Air travel can be a humiliating, dehumanizing and even torturous experience — at least according to my e-mail inbox.
Read more “Comfort hacks for flights that cramp your style”
One piece of conventional wisdom has gone unchallenged during our ongoing debate about class, privilege and human dignity in air travel: that the elites sitting in the big seats are subsidizing everyone else’s low fares.
Maybe it’s time to challenge that conventional wisdom.
Read more “Maybe first class passengers aren’t so special after all”
It’s not your imagination: Economy class seats on airplanes are shrinking.
Read more “Is it time to take a stand against shrinking airline seats?”
The busiest summer for air travel is almost over.
But for many passengers, this flying season was the lyin’ season. Week after week, readers crammed my inbox with accusations that a flight attendant or customer service agent misrepresented the truth when they traveled.
Read more “The truth about airline lies (can you handle it?)”
It turns out that all the negative things that happened to air travelers in 2010 – invasive body scans, multiplying fees, erupting volcanoes – were offset by at least one positive change: an increasingly passenger-friendly Transportation Department.
The federal government introduced new rules to help air travelers and enforced the regulations already on the books with a fervor unlike any administration in recent memory.
“Transportation Secretary Ray LaHood is leading the first consumer-centered DOT in the history of commercial aviation,” says Kevin Mitchell, chairman of the Business Travel Coalition, which represents corporate travel interests. “And he’s doing so in a very thoughtful and sophisticated manner.”
In the spring, the agency imposed a controversial rule that effectively limited tarmac delays to three hours. A series of proposed consumer protection initiatives that would, among other things, strengthen airlines’ customer service requirements, force carriers to display airfares and optional fees to allow better side-by-side price comparisons, and boost fines for overbooking were proposed over the summer and are expected to become finalized in early 2011. If approved, they could change the way Americans fly more than any government action since the airline industry was deregulated in 1978.
Read more “The DOT hears our SOS”

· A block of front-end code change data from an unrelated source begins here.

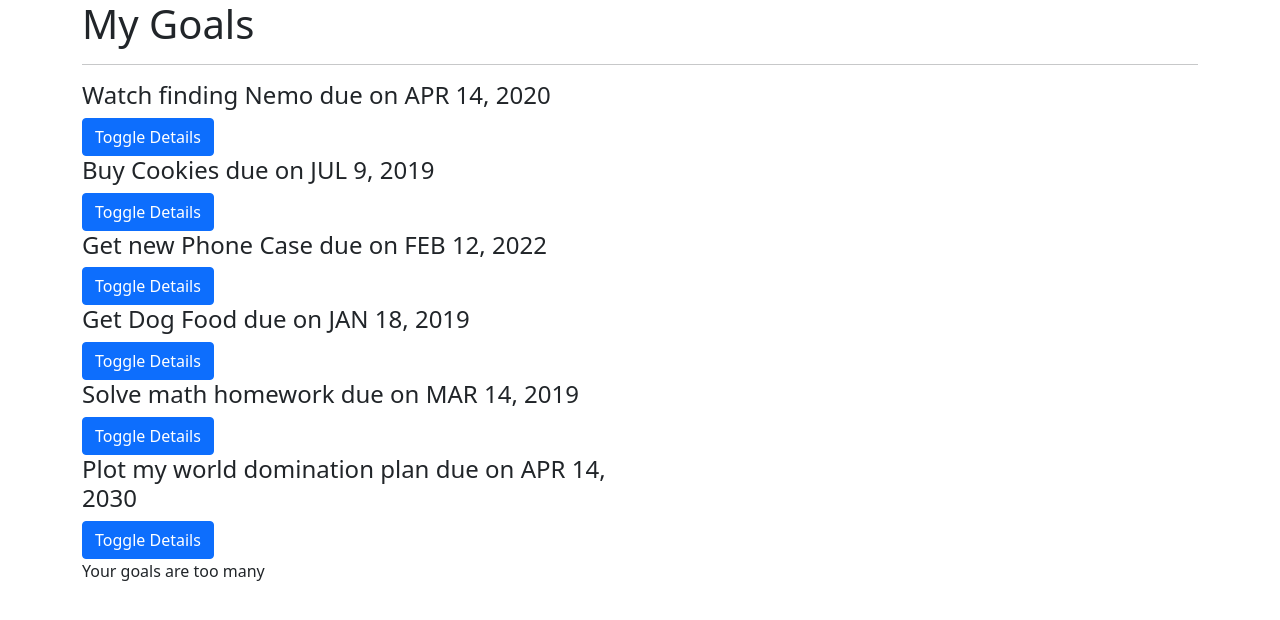
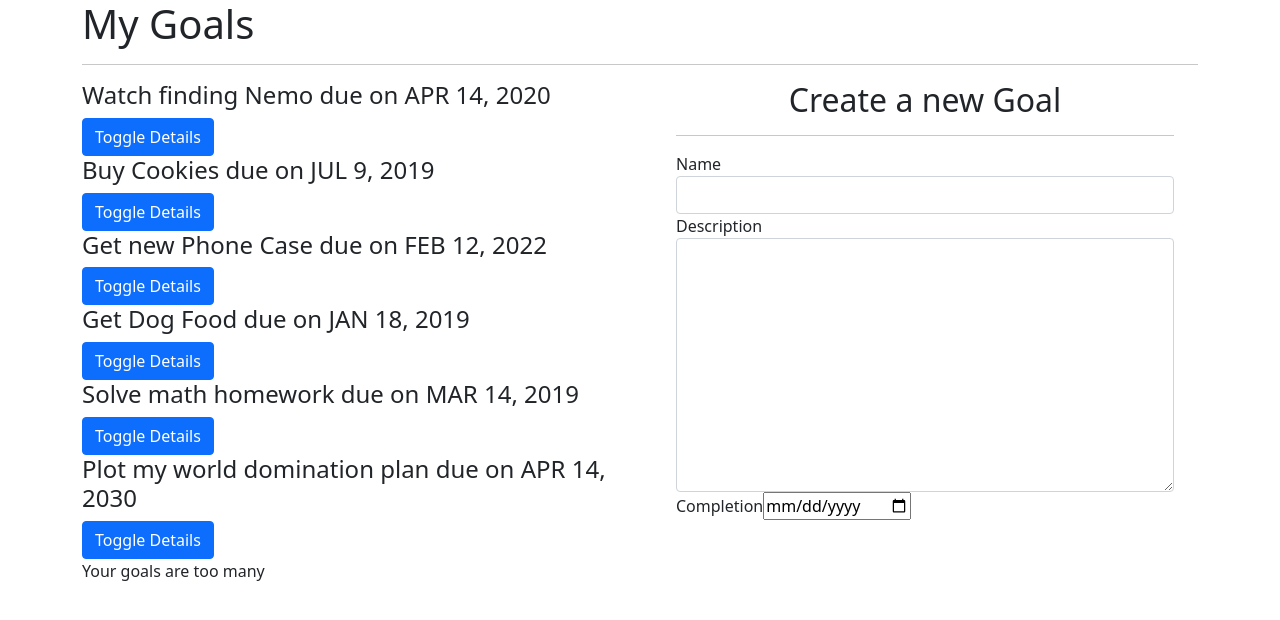
Before and after one commit to Mohraf/Goals, an Angular app: page / in a window 1280 px wide. Shown: the top 620 px of the page. Built offline with nearby package versions, Linux system fonts and the light colour scheme.

Commit message:
added goal form

```diff
--- /dev/null
+++ b/src/app/goal-form/goal-form.component.html
@@ -0,0 +1,20 @@
+<div class="container-fluid">
+  <h2 class="text-center">Create a new Goal</h2>
+  <hr>
+  <form>
+    <div class="form-group">
+      <label for="name">Name</label>
+      <input type="text" required class="form-control" id="name">
+    </div>
+
+    <div class="form-group">
+      <label for="description">Description</label>
+      <textarea required id="description" cols="30" rows="10" class="form-control"></textarea>
+    </div>
+
+    <div class="form-group">
+      <label for="Completion">Completion</label>
+      <input type="date" id="complete" required>
+    </div>
+  </form>
+</div>
--- /dev/null
+++ b/src/app/goal-form/goal-form.component.ts
@@ -0,0 +1,15 @@
+import { Component, OnInit } from '@angular/core';
+
+@Component({
+  selector: 'app-goal-form',
+  templateUrl: './goal-form.component.html',
+  styleUrls: ['./goal-form.component.css']
+})
+export class GoalFormComponent implements OnInit {
+
+  constructor() { }
+
+  ngOnInit(): void {
+  }
+
+}
--- a/src/app/goal/goal.component.html
+++ b/src/app/goal/goal.component.html
@@ -21,6 +21,10 @@
         </div>
       </div>
     </div>
+
+    <div class="col-md-6">
+      <app-goal-form></app-goal-form>
+    </div>
   </div>
 
   <p *ngIf="goals.length > 5">Your goals are too many</p>
```
Also changed, not shown: src/app/app.module.ts (+6 -2 lines), src/app/goal-form/goal-form.component.css (added), 1 other file (tests, documents, lock files or other folders).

In part two of their interview with Transportation Secretary Ray LaHood, Christopher Elliott and Charlie Leocha explore the new tarmac-delay restrictions for airlines and pending rules for the disclosure of surcharges, such as baggage fees, that have spread through the airline industry. Here’s the first part.
The number of enforcement actions are up at the department’s Aviation Enforcement Office. Did you go down there and light a fire under them?
I think that people in the department understood when I came on board that safety was number one and we were going to look out for consumers. People knew I was a member of Congress and that I was co-sponsor of the Passenger Bill of Rights. Once we put out the tarmac rule, that sent a message out all over these two buildings and all over the FAA buildings who we care about.
Read more “Ray LaHood: “We’re in the era of full disclosure””